From the first line to the last, retype the listing without any alteration.

◆ ◆ ◆

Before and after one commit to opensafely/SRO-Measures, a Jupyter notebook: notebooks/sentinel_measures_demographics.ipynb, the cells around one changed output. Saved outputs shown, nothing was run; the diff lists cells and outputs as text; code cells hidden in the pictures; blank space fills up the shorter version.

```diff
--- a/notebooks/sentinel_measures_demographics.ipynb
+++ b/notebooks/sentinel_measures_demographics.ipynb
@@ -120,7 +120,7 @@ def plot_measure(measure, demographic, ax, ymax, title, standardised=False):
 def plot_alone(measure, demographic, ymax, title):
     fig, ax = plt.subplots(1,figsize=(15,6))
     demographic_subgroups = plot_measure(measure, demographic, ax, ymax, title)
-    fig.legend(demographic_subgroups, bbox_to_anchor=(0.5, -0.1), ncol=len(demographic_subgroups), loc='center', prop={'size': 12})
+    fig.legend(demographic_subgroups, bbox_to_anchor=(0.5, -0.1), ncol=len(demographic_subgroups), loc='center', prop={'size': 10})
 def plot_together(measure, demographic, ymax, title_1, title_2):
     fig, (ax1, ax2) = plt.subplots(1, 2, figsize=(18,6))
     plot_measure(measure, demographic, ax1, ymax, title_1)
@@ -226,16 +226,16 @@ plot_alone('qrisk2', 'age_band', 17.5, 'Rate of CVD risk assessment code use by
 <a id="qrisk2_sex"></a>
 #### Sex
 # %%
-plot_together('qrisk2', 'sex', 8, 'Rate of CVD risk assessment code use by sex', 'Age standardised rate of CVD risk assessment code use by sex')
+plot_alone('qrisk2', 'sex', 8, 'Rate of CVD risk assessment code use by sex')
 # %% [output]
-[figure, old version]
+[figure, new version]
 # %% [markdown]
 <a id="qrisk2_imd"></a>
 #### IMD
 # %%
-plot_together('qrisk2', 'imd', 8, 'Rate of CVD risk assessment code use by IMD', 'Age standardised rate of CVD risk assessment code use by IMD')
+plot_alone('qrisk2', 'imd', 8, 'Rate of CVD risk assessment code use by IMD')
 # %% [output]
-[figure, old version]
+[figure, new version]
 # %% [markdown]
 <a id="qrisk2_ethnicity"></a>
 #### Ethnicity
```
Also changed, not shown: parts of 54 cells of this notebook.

◆ ◆ ◆

**Exercise response**:
Before and after one commit to opensafely/SRO-Measures, a Jupyter notebook: notebooks/sentinel_measures_demographics.ipynb, the cells around one changed output. Saved outputs shown, nothing was run; the diff lists cells and outputs as text; code cells hidden in the pictures; blank space fills up the shorter version.

```diff
--- a/notebooks/sentinel_measures_demographics.ipynb
+++ b/notebooks/sentinel_measures_demographics.ipynb
@@ -120,7 +120,7 @@ def plot_measure(measure, demographic, ax, ymax, title, standardised=False):
 def plot_alone(measure, demographic, ymax, title):
     fig, ax = plt.subplots(1,figsize=(15,6))
     demographic_subgroups = plot_measure(measure, demographic, ax, ymax, title)
-    fig.legend(demographic_subgroups, bbox_to_anchor=(0.5, -0.1), ncol=len(demographic_subgroups), loc='center', prop={'size': 12})
+    fig.legend(demographic_subgroups, bbox_to_anchor=(0.5, -0.1), ncol=len(demographic_subgroups), loc='center', prop={'size': 10})
 def plot_together(measure, demographic, ymax, title_1, title_2):
     fig, (ax1, ax2) = plt.subplots(1, 2, figsize=(18,6))
     plot_measure(measure, demographic, ax1, ymax, title_1)
@@ -226,16 +226,16 @@ plot_alone('qrisk2', 'age_band', 17.5, 'Rate of CVD risk assessment code use by
 <a id="qrisk2_sex"></a>
 #### Sex
 # %%
-plot_together('qrisk2', 'sex', 8, 'Rate of CVD risk assessment code use by sex', 'Age standardised rate of CVD risk assessment code use by sex')
+plot_alone('qrisk2', 'sex', 8, 'Rate of CVD risk assessment code use by sex')
 # %% [output]
-[figure, old version]
+[figure, new version]
 # %% [markdown]
 <a id="qrisk2_imd"></a>
 #### IMD
 # %%
-plot_together('qrisk2', 'imd', 8, 'Rate of CVD risk assessment code use by IMD', 'Age standardised rate of CVD risk assessment code use by IMD')
+plot_alone('qrisk2', 'imd', 8, 'Rate of CVD risk assessment code use by IMD')
 # %% [output]
-[figure, old version]
+[figure, new version]
 # %% [markdown]
 <a id="qrisk2_ethnicity"></a>
 #### Ethnicity
```
Also changed, not shown: parts of 54 cells of this notebook.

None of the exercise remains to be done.